A director and screenwriter, who along with his classmatesIvan Passer, Jaroslav Papoušek and Miroslav Ondříček made fundamental works of Czech cinema from the 1960s, such as Černý Petr (Black Peter), Lásky jedné plavovlásky (Loves of a Blonde) and Hoří, má panenko (The Firemen’s Ball).
His style was influenced by the spirit of cinéma-verité. Forman’s themes dealt with the present and the people who lived in it, and they concerned these people’s problems and their view of the world. He often worked with non-actors, and in his films he created a quirky poetic, human tragicomic vision. Because of his perceptive and critical artistic view of reality, Miloš Forman quickly became troublesome for the governing regime of the time. Like many others, Forman left Czechoslovakia in 1968 and went to the United States.
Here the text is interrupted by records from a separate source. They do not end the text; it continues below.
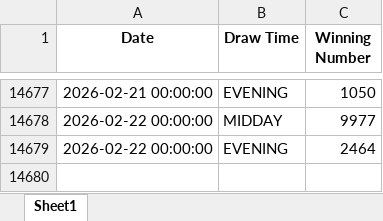
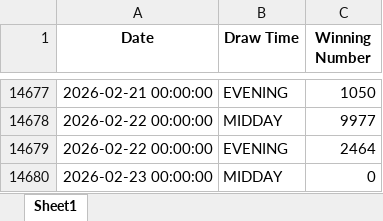
Before and after one commit to PrinceM21/lottery-bot, an Excel workbook: final_merged_pick4_lottery_data.xlsx, sheet Sheet1, drawn as a sheet; only a part is shown, gaps mark what is left out; values as stored, in another font and other column widths than the file's, no borders; the diff names each change by its address in the sheet, - before the commit and + after, or states it on an @@ line.

```diff
--- a/final_merged_pick4_lottery_data.xlsx (sheet Sheet1)
+++ b/final_merged_pick4_lottery_data.xlsx (sheet Sheet1)
+row 14680: 2026-02-23 00:00:00 | MIDDAY | 0
```
Also changed, not shown: final_merged_pick3_lottery_data.xlsx.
He was the only Czech filmmaker who then managed to build a very successful career. His English-language debut was the picture Taking Off (he collaborated on the screenplay with Jean-Claude Carriére). He recorded his first Oscar success with the film One Flew Over the Cuckoo’s Nest based on the book by Ken Kesey starring Jack Nicholson in the lead role. He won a second Oscar for the film Amadeus, of which shot a large part in Prague. His most recent film was Man on the Moon, starring Jim Carrey as the controversial comedian Andy Kaufman. The actor and director Ed Norton is a great admirer of Forman. Forman actually played a cameo role as a priest in Norton’s film Keeping the Faith (2000). Miloš Forman’s sons Matěj and Petr Forman are popular actors and run their own theater company.
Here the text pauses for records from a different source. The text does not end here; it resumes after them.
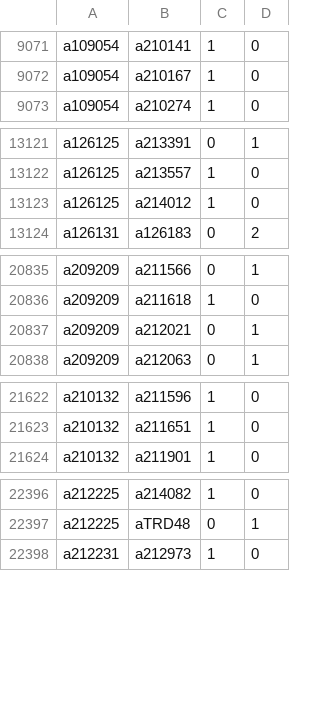
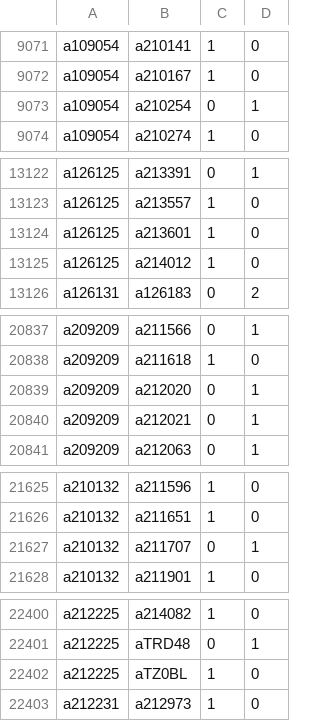
Before and after one commit to robertzechovsky639-ui/tenis, a TSV file: state/h2h/01.tsv, drawn as a sheet; only a part is shown, gaps mark what is left out; the diff covers the shown part only.

```diff
--- a/state/h2h/01.tsv
+++ b/state/h2h/01.tsv
@@ -9072,2 +9072,3 @@ a109054	a210141	1	0
 a109054	a210167	1	0
+a109054	a210254	0	1
 a109054	a210274	1	0
@@ -13122,2 +13123,3 @@ a126125	a213391	0	1
 a126125	a213557	1	0
+a126125	a213601	1	0
 a126125	a214012	1	0
@@ -20836,2 +20838,3 @@ a209209	a211566	0	1
 a209209	a211618	1	0
+a209209	a212020	0	1
 a209209	a212021	0	1
@@ -21623,2 +21626,3 @@ a210132	a211596	1	0
 a210132	a211651	1	0
+a210132	a211707	0	1
 a210132	a211901	1	0
@@ -22397,2 +22401,3 @@ a212225	a214082	1	0
 a212225	aTRD48	0	1
+a212225	aTZ0BL	1	0
 a212231	a212973	1	0
```
Also changed, not shown: 6 added rows elsewhere in this file, state/h2h/00.tsv, state/h2h/07.tsv, 26 other files.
- 1967 – Hoří, má panenko (The Firemen’s Ball)
- 1971 – Taking Off – Cannes Festival Grand Jury Prize for Forman
- 1976 – One Flew Over the Cuckoo’s Nest – five Oscars, including the director’s award
- 1979 – Hair – a celebrated anti-war musical
- 1984 – Amadeus – eight Oscars, a second director’s award
- 1999 – Man on the Moon
- 2006 - Goya's Ghosts